Artscience Museum and Christies Hong Kong: An unholy union between an institution of ‘integrity’ and a business for ‘profit’n

As mentioned in my previous blogs, I have reservations about the use of the word ‘Museum’ in ‘Artscience Museum’. All my doubts have been cleared up – I officially petition for them to drop ‘Museum’ from their name.

Why? Click here, and you will see that the ‘museum’ is going to host an auction preview by auction house Christies Hong Kong this weekend. Any museum worth its salt would say a loud ‘NO’ to such an exhibition, no matter how long it is for, because

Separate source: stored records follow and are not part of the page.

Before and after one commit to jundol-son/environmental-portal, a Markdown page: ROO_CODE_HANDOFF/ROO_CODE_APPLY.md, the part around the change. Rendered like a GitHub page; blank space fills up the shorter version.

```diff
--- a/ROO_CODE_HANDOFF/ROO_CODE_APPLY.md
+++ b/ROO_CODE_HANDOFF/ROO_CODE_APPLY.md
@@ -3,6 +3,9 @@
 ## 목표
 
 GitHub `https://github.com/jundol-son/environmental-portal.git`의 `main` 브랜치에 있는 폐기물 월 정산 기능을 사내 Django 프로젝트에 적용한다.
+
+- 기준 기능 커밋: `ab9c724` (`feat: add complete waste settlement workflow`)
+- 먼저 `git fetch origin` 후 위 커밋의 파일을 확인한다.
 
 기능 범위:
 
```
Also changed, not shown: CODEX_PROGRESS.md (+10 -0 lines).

1) a bone fide museum is NOT in the business of ‘selling’ artefacts (as museums are there to protect artefacts for posterity). By allowing, Chrisites to use its space for a pre-sale preview blurs the line between a museum that ‘protects’ artefacts, and one that helps in ‘hawking’ them.

2) there are many legal issues. A museum’s reputation is as good as ‘authenticity’ of their artefacts. A museum who is even rumoured to be displaying fakes will not stand the test of time. So, hypothetically, if some of the Christies artefacts on display at Artscience this weekend are enventually sold AND later proven to be fakes, the reputation of Artscience as the museum who had displayed these fakes will also go downhill. Another legal issue is ‘false association’: Christies HK may benefit from this exhibition at the Artscience if its potential bidders feel that the lots, having been displayed at a ‘reputable’ museum, have some kind of ‘unquestionable’ authenticity and therefore bid with confidence (even if the ‘true’ authenticity of some objects may be questionable).

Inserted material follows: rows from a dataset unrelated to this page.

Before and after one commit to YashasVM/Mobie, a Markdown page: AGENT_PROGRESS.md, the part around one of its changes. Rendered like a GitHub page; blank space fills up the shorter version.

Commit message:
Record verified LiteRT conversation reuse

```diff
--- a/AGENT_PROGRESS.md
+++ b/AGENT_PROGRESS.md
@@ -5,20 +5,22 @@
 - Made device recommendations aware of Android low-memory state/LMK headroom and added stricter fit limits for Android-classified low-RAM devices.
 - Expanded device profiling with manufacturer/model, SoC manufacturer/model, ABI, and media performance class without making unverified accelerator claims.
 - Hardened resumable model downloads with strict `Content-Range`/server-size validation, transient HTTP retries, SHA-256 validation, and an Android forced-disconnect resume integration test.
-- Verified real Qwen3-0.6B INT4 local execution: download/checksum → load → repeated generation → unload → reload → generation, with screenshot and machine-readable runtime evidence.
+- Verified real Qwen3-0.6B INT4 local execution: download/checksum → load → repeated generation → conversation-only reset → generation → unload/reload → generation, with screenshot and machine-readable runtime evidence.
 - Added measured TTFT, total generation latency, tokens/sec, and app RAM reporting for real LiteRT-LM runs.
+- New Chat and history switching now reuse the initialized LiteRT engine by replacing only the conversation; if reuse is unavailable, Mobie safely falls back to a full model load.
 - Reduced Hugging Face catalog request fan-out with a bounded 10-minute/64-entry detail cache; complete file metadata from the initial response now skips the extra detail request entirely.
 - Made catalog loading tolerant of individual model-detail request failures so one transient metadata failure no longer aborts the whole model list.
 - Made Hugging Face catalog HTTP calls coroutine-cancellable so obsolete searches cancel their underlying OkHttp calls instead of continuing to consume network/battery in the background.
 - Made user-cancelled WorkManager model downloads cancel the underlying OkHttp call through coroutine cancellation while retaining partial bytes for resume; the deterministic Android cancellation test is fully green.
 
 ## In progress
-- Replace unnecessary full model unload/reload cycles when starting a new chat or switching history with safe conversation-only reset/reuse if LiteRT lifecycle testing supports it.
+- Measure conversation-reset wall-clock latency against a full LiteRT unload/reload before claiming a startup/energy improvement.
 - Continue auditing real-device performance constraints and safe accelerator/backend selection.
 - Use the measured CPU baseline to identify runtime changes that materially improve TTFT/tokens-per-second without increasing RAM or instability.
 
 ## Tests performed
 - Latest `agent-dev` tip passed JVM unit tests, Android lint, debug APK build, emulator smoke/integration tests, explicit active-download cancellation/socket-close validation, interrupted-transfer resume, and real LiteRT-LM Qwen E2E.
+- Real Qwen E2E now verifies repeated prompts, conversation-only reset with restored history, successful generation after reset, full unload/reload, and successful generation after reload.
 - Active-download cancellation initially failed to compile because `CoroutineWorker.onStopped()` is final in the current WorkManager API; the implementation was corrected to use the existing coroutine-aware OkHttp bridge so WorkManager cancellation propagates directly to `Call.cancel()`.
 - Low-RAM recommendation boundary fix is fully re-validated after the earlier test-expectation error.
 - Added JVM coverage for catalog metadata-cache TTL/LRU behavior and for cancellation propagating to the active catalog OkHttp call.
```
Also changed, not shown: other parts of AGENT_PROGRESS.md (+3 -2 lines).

So, the question arising is ‘why does Artscience want to host this preview?’. I don’t know for sure, but it must be a mixture of money (both from the fees Chrisities will pay Artscience for rental and money collected from more visitors), increase in museum visitorship, international publicity, prestige of being associated with an international auction house etc.

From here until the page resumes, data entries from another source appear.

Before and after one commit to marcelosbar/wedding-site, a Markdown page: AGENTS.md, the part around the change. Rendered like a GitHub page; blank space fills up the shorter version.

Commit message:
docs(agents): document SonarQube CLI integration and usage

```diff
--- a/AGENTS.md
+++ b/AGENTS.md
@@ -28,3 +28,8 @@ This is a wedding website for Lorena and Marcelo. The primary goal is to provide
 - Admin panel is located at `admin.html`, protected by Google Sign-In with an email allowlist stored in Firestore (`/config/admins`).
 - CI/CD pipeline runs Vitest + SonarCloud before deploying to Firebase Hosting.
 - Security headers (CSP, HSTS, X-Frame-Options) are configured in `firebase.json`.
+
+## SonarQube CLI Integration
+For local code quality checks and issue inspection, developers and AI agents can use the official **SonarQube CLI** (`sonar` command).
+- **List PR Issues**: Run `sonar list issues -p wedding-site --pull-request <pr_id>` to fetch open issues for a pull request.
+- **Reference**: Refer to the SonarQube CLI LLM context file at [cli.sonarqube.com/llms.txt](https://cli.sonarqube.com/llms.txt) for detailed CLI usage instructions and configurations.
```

I have also previously blogged about the National Museum of Singapore being too close to ‘commercial’ exhibitions like the one featuring watches solely from Vacheron. But I’ve got to say of all the unholy unions between our Singapore museums and external parties, this one between Artscience Museum and Christies Hong Kong tops them all. I hope some juicy controversies come out of this union, so we can all learn all about its unholiness.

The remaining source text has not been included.